Get the entire Rikki-Tikki-Tavi LitChart as a printable PDF.
Rikki-Tikki-Tavi PDF

Teddy’s Mother Character Timeline in Rikki-Tikki-Tavi

The timeline below shows where the character Teddy’s Mother appears in Rikki-Tikki-Tavi. The colored dots and icons indicate which themes are associated with that appearance.
Rikki-Tikki-Tavi
Man and the Natural World Theme Icon
The Importance of Family Theme Icon
...road.  He’s discovered by a small English boy, Teddy, who initially thinks Rikki-tikki-tavi is dead. Teddy’s mother insists the mongoose is alive, and the human family gingerly brings him into their home... (full context)
Man and the Natural World Theme Icon
Colonialism as a Benevolent Force Theme Icon
The Importance of Family Theme Icon
Courage and Cowardice Theme Icon
...scrambles up Teddy’s shoulder, Teddy’s father insists Rikki-tikki is nothing to be frightened of, while his mother marvels at how their kindness must have made such a “wild” creature so friendly. Teddy’s... (full context)
Man and the Natural World Theme Icon
Colonialism as a Benevolent Force Theme Icon
The Importance of Family Theme Icon
...though he gets up to look into any noise in the house throughout the night. Teddy’s mother and father look in on them, and Teddy’s mother wonders whether the mongoose will bite... (full context)
Man and the Natural World Theme Icon
Colonialism as a Benevolent Force Theme Icon
Courage and Cowardice Theme Icon
Rikki-tikki checks Teddy’s bathroom and Teddy’s mother ’s bathroom before moving to the bathroom of Teddy’s father. There, he overhears the two... (full context)
The Importance of Family Theme Icon
Courage and Cowardice Theme Icon
Rikki-Tiki is left stunned, but essentially unhurt.
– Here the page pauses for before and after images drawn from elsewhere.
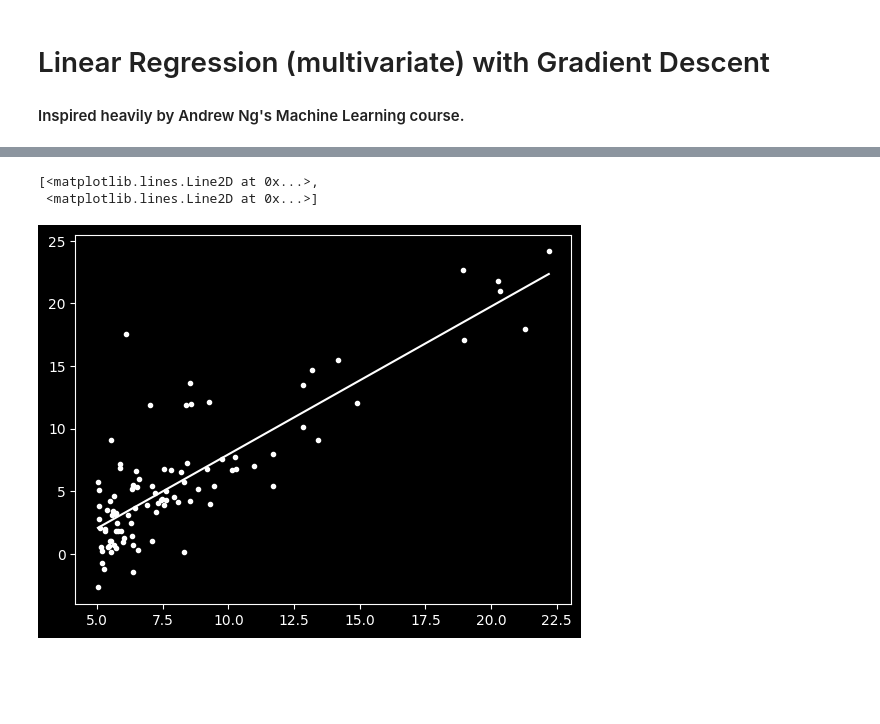
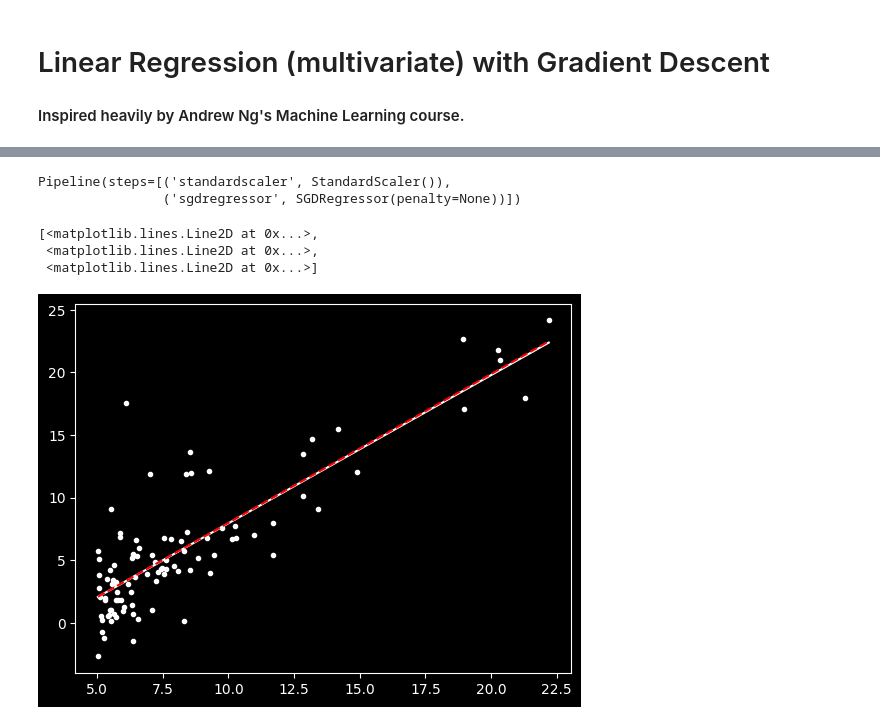
Before and after one commit to kevin-beussman/mtg-ml, a Jupyter notebook: supervised/linear_regression.ipynb, the cells around one changed output, grey strips where cells are left out. Saved outputs shown, nothing was run; the diff lists cells and outputs as text; code cells hidden in the pictures; blank space fills up the shorter version.

Commit message:
add sklearn linreg for comparison

```diff
--- a/supervised/linear_regression.ipynb
+++ b/supervised/linear_regression.ipynb
@@ -65,8 +65,24 @@ plt.plot(loss)
+# %%
+import sklearn
+import sklearn.pipeline
+import sklearn.linear_model
+
+model_sk = sklearn.pipeline.make_pipeline(
+    sklearn.preprocessing.StandardScaler(),
+    sklearn.linear_model.SGDRegressor(penalty=None),
+)
+
+model_sk.fit(X, y)
+# %% [output]
+Pipeline(steps=[('standardscaler', StandardScaler()),
+                ('sgdregressor', SGDRegressor(penalty=None))])
 # %%
 X_model = numpy.array([min(X), max(X)])
 y_model = model.predict(X_model, theta)
-plt.plot(X, y, ".w", X_model, y_model, "-w")
+y_model_sk = model_sk.predict(X_model)
+plt.plot(X, y, ".w", X_model, y_model, "-w", X_model, y_model_sk, "--r")
 # %% [output]
 [<matplotlib.lines.Line2D at 0x...>,
+ <matplotlib.lines.Line2D at 0x...>,
  <matplotlib.lines.Line2D at 0x...>]
-[figure, old version]
+[figure, new version]
```
Also changed, not shown: parts of 1 cell of this notebook.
As Teddy’s mother enters the bathroom, white-faced with fear, the mongoose drags himself back to Teddy’s bedroom and... (full context)
Man and the Natural World Theme Icon
Colonialism as a Benevolent Force Theme Icon
The Importance of Family Theme Icon
Courage and Cowardice Theme Icon
...back to the home to find Nagaina menacing the human family at their breakfast table. Teddy’s mother and father are white-faced and stone still as the cobra advances on them, close enough... (full context)